The government's response to the forensic Francis enquiry into the tragic deaths at Mid Staffs is left wanting, Unite, the country’s largest union, said today (Tuesday 26 March).
Health secretary Jeremy Hunt has failed to diagnose the real issues confronting the NHS and has supplied no concrete solutions to ensure patient safety and how concerns can be raised in the future.
Serious questions have still to be answered by the government in how it is going to implement the issues raised by the Francis report.
Unite head of health Rachael Maskell said: “Jeremy Hunt's continual failure to understand how the NHS works, and the drivers needed to change the culture of the NHS is reflected in his announcement today.
“He has presented no evidence as to how putting nurses in training - just one profession in the NHS - into the healthcare assistant role will change the culture in the NHS. Healthcare assistants need to be recognised as a profession in their own right and regulated accordingly.

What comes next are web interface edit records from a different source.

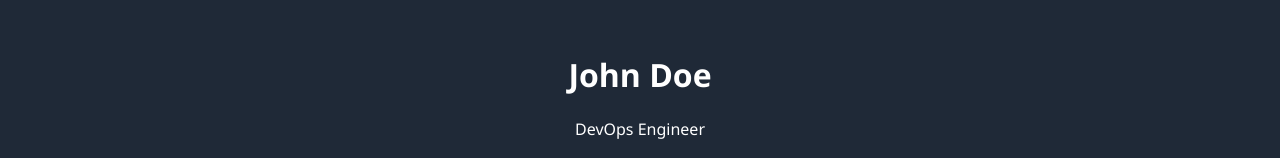
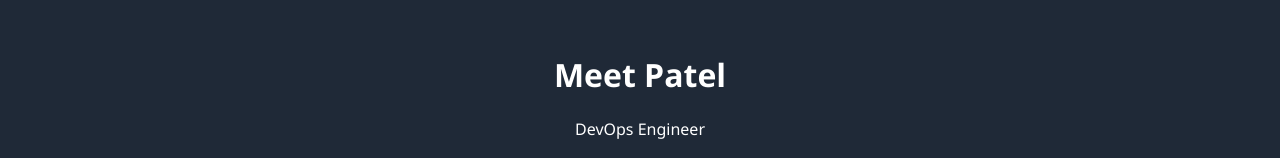
Before and after one commit to meet162609/git1, a plain HTML site: page index.html in a window 1280 px wide. Shown: the top 158 px of the page. Drawn offline with Linux system fonts and the light colour scheme.

Commit message:
Added Meet Patel to the portfolio

```diff
--- a/index.html
+++ b/index.html
@@ -8,7 +8,7 @@
 </head>
 <body>
   <header>
-    <h1>John Doe</h1>
+    <h1>Meet Patel</h1>
     <p>DevOps Engineer</p>
     <nav>
       <a href="#about">About</a>
--- a/script.js
+++ b/script.js
@@ -1 +1 @@
-console.log("DevOps Portfolio Loaded Successfully");
+console.log("DevOps Portfolio Meet Patel Loaded Successfully");
--- a/style.css
+++ b/style.css
@@ -3,7 +3,7 @@ body {
   margin: 0;
   padding: 0;
   background: #f4f4f4;
-  color: #333;
+  color:#222;
 }
 
 header {
```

“There are issues of training, supervision and resources that need to be addressed if student nurses are going to spend more time on the frontline.
“The serious issues of creating an enabling culture to help NHS staff reach their potential was not addressed either by Hunt.

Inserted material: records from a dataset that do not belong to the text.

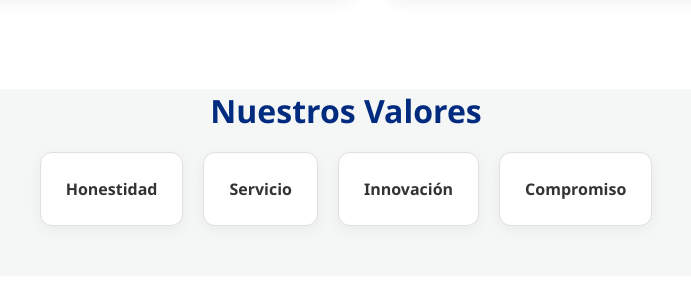
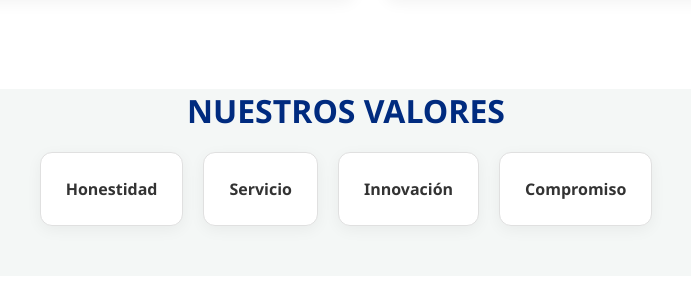
Before and after one commit to 24160804-pixel/EQUIPO15_TSO4SB, a PHP site: page / in a window 1280 px wide. Shown: the part 485-785 px from the top of the page, without its empty margins (294-985 px from the left). Run offline with PHP 8.4, Linux system fonts and the light colour scheme.

Commit message:
Puse en mayusuculas nuestros valores en el index.php

```diff
--- a/index.php
+++ b/index.php
@@ -34,7 +34,7 @@
     </section>
 
     <section id="valores" class="values-section bg-light">
-        <h2 class="section-title text-blue">Nuestros Valores</h2>
+        <h2 class="section-title text-blue">NUESTROS VALORES</h2>
         <div class="crud-container" style="justify-content: center; gap: 20px;">
             <div class="card"><strong>Honestidad</strong></div>
             <div class="card"><strong>Servicio</strong></div>
```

“He has also ignored the central thrust of the Francis report to enable patients and staff to whistleblow, without repercussions, and to guarantee that their concerns will be investigated and appropriate change enforced.

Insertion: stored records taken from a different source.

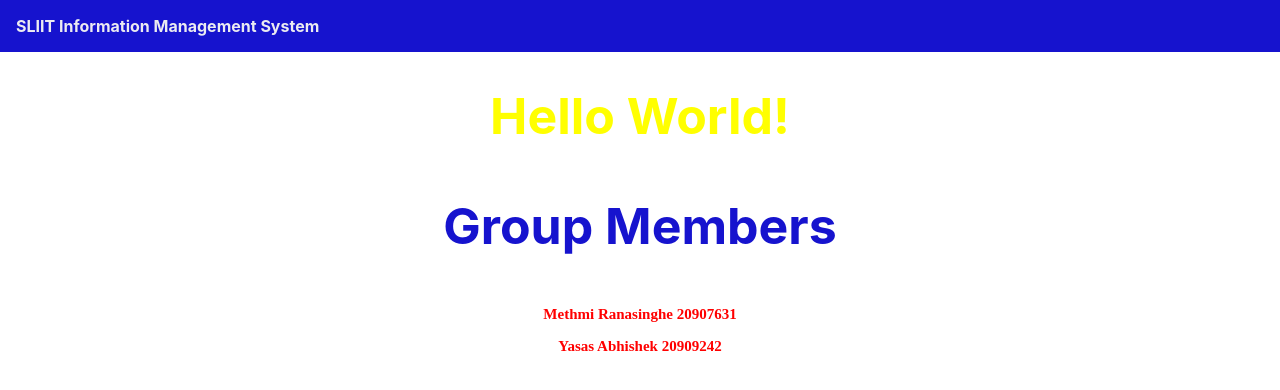
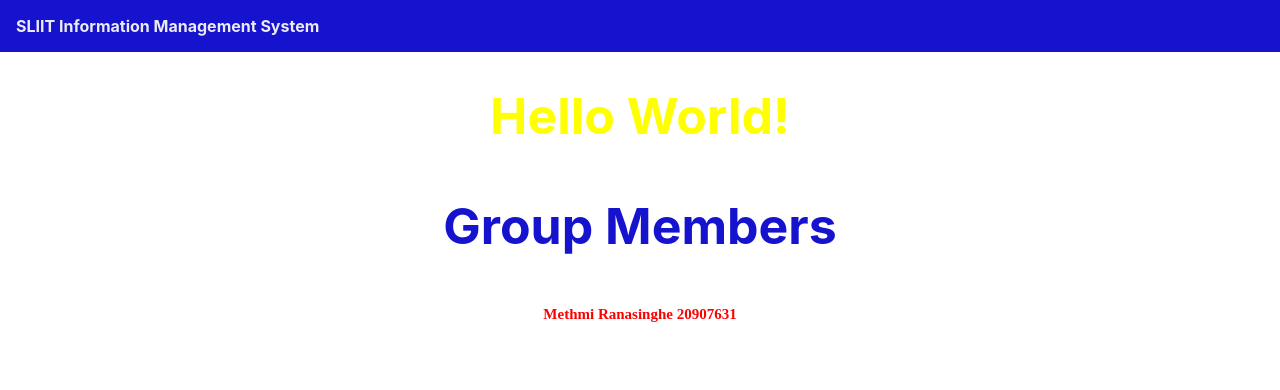
Before and after one commit to ERRORMIS/MIS, a React (Create React App) app in the folder frontend/: page / in a window 1280 px wide. Shown: the top 390 px of the page. Built offline with nearby package versions, Linux system fonts and the light colour scheme.

Commit message:
Update App.js

```diff
--- a/frontend/src/App.js
+++ b/frontend/src/App.js
@@ -11,7 +11,6 @@ function App() {
       <h3 className="header-3">Group Members</h3>
 
       <p className="names-list">Methmi Ranasinghe 20907631</p>
-      <p className="names-list">Yasas Abhishek 20909242</p>
 
       </main>
     </div>
```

“There was also silence on how different agencies should share intelligence and identify trends in poor practice.
“Jeremy Hunt has started a journey to tighten up regulation following the scandal of Mid Staffordshire, but he has not made clear how he is going to complete this journey.
“Hunt's total failure highlights how this government's ideological journey not just shows he has missed the road signs, but is on the wrong journey altogether. Hunt should stop protecting his own reputation and start protecting patients.
“Many NHS trusts are already suffering staff shortages because of the government’s blind adherence to the so-called £20bn worth of savings - these need to be reversed as a prerequisite for a tougher regulatory framework.
Unite, which has 100,000 members in the health service, was commenting on the government’s response to the Francis report into the grave abuses at Mid Staffordshire NHS Foundation Trust.
Unite had welcomed last month’s report, particularly the importance of whistleblowing on poor practice; the regulation of healthcare support workers; and hiding information about poor care becoming a criminal offence.
Unite has already called for all NHS institutions to have an independent ‘patient safety officer’, so staff and patients can raise concerns without reprisal, and the setting up of a national intelligence unit to co-ordinate information about problematic trusts.
For further information please contact Rachael Maskell on 07768 693933 and/or Unite senior communications officer Shaun Noble on 07768 693940
Unite’s response to the Francis report
- Unite is Britain and Ireland’s largest trade union with 1.5 million members working across all sectors of the economy. The general secretary is Len McCluskey.